In general, colonists who lived in coastal areas, and earned their living from maritime commerce, were most in favor of secession, because of the burden of English taxes on trade. Among these were our direct ancestors John Hawkins, George Walker, and John Holcombe. Southern colonists who lived inland relied on the British Army for protection from Indians, and were more likely to be Loyalists: among these was our ancestor, Rev. Joseph Camp of South Carolina, who preached neutrality, but two of his brothers fought for the British.
Our North Carolina Piedmont ancestors, Patrick Mullins and Rev. Thomas Mullins, were both ardent secessionists, and were both on the Colonial Army payroll.
Finally, two of our Bonner ancestors were Loyalists in the Revolution: Benjamin Willson in New Jersey, and Hannah Sypes in Pennsylvania. After the war, Britain offered Loyalists land grants in Canada. Because Loyalists faced persecution in the new United States, the move to Canada was an attractive option. The Willson and Sypes families permanently resettled to Canada, in the Niagara Falls area.

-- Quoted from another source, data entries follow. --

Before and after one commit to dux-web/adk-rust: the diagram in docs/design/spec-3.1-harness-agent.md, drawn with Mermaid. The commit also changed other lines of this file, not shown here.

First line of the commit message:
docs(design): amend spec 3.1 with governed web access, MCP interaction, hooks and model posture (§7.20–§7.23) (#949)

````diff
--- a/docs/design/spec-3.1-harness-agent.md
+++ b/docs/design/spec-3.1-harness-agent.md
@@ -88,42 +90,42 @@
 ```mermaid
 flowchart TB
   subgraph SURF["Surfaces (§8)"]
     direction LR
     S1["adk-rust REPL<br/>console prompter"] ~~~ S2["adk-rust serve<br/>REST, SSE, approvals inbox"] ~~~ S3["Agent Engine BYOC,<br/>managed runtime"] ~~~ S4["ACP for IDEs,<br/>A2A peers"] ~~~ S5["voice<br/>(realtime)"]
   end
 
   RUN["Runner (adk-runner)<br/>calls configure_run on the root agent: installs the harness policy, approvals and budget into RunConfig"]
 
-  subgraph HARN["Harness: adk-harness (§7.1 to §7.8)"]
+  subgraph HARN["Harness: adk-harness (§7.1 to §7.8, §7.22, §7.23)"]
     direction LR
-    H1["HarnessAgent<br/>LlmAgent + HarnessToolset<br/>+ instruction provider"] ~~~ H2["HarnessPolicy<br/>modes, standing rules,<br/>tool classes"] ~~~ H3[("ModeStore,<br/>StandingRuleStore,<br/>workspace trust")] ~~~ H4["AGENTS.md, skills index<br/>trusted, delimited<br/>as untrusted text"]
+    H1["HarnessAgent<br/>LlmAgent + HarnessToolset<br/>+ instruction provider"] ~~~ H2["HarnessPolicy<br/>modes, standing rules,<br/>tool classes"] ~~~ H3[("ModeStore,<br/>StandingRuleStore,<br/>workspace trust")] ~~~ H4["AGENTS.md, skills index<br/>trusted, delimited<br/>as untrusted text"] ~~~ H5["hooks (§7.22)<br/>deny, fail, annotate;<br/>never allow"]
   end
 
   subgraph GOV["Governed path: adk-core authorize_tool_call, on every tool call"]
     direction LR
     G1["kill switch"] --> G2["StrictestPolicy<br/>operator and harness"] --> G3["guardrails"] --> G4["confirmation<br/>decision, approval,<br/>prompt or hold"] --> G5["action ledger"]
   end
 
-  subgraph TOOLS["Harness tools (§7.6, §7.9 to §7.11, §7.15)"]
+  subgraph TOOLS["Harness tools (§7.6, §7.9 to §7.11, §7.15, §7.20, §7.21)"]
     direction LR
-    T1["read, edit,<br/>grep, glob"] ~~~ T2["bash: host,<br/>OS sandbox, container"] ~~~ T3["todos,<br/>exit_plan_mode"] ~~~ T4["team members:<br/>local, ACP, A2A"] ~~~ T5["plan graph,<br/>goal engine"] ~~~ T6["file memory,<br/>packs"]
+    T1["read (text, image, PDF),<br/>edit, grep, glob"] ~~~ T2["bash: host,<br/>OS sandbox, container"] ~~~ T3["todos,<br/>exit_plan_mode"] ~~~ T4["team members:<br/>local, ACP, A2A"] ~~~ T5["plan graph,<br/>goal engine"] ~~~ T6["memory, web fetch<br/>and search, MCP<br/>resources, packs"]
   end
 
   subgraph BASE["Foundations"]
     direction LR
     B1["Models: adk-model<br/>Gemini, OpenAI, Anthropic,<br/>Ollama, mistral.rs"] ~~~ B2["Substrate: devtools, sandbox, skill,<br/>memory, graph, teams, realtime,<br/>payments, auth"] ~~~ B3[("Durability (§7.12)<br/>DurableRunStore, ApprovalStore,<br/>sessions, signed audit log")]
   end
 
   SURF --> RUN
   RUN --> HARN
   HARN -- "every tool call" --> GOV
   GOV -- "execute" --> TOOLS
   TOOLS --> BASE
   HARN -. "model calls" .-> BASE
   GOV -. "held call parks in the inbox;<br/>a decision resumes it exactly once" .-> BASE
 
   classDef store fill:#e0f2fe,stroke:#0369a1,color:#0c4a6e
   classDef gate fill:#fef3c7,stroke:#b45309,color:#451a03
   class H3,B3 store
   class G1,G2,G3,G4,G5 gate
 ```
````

Our family has proven our lineage to Rev. Thomas Mullins, Col. George Walker, Commissary John Hawkins, Capt. John Holcombe, and Philomene Holcombe for membership in the Sons of the American Revolution. We have proven our lineage to Benjamin Willson for membership in the Canadian organization, the United Empire Loyalists.